Change detection outputs:

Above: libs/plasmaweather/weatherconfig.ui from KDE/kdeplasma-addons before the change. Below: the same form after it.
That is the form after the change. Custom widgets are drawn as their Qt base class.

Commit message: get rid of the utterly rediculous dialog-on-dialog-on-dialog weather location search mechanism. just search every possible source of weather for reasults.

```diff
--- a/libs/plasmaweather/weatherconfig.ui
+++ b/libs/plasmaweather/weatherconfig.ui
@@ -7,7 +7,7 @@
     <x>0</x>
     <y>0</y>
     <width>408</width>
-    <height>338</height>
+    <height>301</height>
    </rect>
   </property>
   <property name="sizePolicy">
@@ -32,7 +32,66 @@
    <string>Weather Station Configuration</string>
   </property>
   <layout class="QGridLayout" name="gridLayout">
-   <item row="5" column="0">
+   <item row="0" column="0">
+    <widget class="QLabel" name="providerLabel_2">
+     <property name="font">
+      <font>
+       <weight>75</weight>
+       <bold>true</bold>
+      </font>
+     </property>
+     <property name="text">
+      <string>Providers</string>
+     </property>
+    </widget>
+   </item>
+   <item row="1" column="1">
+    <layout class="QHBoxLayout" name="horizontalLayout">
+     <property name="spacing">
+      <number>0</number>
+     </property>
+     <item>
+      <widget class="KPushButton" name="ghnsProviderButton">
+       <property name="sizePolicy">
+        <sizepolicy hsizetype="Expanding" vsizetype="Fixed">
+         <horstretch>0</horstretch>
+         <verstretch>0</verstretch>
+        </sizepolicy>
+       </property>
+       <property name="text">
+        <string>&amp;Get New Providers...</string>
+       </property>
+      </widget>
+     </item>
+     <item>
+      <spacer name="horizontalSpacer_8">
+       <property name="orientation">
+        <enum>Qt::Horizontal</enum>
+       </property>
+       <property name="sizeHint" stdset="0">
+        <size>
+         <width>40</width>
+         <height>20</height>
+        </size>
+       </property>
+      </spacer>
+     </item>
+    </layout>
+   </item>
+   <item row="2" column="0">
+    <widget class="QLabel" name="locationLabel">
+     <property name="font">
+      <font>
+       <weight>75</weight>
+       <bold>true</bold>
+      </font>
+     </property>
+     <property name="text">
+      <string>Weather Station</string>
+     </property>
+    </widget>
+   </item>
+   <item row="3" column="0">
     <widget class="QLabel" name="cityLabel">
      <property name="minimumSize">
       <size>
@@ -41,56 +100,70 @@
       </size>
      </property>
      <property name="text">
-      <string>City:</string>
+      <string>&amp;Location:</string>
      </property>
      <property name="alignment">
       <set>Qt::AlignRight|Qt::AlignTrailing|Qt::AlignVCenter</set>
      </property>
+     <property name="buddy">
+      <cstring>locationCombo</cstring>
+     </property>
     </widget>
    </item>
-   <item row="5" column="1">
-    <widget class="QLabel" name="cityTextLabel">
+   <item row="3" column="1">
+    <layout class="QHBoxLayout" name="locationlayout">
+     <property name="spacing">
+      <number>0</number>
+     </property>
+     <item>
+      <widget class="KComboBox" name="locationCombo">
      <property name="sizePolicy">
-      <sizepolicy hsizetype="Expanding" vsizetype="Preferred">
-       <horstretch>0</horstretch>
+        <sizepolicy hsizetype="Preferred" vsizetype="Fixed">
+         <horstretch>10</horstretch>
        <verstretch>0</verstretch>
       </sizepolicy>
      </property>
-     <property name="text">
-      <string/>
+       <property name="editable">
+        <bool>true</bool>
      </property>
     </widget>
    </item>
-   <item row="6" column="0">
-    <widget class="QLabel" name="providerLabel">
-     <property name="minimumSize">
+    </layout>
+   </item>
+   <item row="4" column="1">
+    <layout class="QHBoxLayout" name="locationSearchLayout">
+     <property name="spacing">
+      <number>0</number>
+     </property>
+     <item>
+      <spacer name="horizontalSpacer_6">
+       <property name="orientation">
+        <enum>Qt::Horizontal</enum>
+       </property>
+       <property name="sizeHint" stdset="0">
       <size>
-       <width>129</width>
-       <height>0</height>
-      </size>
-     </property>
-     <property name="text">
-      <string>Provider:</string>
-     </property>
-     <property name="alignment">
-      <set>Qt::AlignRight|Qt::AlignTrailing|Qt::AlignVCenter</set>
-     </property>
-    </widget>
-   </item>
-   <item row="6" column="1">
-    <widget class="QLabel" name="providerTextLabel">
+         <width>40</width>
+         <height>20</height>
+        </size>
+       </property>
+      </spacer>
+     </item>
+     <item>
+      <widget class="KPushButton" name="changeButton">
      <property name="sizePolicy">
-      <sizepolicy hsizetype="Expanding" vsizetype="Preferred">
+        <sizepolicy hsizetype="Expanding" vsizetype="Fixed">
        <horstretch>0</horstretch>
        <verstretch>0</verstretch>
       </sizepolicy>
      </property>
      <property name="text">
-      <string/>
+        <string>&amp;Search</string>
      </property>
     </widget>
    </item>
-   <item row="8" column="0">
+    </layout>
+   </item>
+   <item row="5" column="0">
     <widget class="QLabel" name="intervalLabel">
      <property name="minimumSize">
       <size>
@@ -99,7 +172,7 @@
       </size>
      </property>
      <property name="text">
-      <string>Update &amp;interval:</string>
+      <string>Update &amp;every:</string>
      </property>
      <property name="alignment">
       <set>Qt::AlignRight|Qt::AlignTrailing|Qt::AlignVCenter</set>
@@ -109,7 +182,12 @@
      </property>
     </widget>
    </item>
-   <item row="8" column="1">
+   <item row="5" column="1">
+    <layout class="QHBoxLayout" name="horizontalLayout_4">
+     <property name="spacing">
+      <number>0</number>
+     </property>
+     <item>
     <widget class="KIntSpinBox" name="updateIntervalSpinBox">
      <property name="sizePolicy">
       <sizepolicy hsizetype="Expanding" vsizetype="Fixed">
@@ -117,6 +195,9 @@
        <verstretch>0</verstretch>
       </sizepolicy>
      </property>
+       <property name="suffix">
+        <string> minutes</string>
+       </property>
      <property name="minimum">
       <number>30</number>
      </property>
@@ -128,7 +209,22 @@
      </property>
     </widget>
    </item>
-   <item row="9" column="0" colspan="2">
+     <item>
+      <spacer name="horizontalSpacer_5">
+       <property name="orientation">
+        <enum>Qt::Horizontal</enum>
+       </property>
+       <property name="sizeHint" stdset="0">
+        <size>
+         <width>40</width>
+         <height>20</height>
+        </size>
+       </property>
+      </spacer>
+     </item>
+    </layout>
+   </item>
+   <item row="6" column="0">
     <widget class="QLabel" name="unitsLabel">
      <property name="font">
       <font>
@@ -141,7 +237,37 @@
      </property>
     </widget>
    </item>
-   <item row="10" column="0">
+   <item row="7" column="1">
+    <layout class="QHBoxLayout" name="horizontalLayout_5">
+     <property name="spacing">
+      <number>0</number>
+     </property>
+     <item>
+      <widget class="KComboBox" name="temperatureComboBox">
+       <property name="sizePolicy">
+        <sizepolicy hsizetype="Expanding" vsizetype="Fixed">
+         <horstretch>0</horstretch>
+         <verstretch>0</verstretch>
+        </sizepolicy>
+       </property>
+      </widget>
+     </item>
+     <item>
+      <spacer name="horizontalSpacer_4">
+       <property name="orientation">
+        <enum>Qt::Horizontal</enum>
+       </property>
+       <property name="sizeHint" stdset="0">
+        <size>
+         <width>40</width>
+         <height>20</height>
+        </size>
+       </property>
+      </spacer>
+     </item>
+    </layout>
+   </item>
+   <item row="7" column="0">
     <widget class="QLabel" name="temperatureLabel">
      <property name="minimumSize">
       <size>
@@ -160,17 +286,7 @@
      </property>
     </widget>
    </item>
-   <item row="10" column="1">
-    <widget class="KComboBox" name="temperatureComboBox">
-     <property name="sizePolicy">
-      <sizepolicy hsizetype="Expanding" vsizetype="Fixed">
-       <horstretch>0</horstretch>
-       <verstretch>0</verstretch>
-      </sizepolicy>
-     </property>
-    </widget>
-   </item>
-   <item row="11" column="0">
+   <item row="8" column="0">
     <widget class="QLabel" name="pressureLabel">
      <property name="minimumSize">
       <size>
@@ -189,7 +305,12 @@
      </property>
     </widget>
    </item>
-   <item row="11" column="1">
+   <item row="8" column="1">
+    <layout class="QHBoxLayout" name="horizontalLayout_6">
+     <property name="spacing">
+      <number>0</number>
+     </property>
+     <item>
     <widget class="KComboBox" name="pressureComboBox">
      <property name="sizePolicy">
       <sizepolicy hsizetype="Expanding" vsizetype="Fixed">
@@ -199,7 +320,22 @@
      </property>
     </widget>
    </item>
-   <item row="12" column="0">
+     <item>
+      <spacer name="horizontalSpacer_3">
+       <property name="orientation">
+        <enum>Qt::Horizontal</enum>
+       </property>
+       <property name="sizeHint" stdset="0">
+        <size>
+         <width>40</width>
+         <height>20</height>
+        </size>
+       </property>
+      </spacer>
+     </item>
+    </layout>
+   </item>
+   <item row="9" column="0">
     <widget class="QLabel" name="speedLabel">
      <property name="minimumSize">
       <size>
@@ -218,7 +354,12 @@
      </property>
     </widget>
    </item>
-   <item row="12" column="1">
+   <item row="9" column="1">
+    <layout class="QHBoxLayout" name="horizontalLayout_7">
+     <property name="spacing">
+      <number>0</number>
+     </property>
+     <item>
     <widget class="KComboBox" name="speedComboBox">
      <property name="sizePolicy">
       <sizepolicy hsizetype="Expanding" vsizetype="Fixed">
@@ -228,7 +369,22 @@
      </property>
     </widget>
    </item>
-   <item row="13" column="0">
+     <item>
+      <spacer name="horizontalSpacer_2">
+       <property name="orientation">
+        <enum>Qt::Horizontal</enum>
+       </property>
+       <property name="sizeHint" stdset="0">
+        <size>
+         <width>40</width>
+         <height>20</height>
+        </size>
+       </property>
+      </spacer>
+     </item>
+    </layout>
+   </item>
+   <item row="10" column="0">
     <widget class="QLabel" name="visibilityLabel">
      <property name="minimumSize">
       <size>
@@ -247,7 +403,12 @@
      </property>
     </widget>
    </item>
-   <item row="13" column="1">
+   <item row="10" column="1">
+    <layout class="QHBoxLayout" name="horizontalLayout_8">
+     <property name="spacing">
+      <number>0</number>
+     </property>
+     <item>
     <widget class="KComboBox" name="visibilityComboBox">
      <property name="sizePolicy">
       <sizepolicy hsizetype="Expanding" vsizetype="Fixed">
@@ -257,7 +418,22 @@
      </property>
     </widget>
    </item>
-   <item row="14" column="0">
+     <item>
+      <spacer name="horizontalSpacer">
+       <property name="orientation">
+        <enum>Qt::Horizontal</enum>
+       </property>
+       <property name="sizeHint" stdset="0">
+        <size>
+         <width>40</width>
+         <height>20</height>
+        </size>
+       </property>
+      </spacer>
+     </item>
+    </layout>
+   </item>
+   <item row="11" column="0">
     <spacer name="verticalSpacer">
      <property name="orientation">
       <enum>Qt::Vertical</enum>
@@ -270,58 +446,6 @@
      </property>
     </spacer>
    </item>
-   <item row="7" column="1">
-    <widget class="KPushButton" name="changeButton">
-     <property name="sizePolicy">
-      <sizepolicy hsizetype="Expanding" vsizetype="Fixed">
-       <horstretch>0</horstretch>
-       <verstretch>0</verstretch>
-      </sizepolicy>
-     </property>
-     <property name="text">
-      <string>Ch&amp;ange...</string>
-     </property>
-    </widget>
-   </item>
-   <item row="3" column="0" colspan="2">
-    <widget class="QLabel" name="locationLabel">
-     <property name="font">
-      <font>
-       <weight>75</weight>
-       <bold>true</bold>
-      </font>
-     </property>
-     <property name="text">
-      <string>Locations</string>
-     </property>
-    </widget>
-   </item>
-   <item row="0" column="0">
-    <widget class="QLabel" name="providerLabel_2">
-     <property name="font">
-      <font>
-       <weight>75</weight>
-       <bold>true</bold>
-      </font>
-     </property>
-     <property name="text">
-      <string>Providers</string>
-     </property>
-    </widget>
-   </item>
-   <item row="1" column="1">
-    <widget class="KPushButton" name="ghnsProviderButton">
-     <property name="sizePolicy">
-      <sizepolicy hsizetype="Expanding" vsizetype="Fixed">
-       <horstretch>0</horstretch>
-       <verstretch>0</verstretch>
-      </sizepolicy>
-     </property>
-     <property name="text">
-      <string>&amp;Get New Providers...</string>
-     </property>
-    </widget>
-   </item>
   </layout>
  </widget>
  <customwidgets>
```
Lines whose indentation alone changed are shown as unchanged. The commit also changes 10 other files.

*EXERCISE REQUIREMENTS:* Find every line above that contains the word "temperatureComboBox", and return each one.

*EXERCISE RESULT:*
+      <widget class="KComboBox" name="temperatureComboBox">
-    <widget class="KComboBox" name="temperatureComboBox">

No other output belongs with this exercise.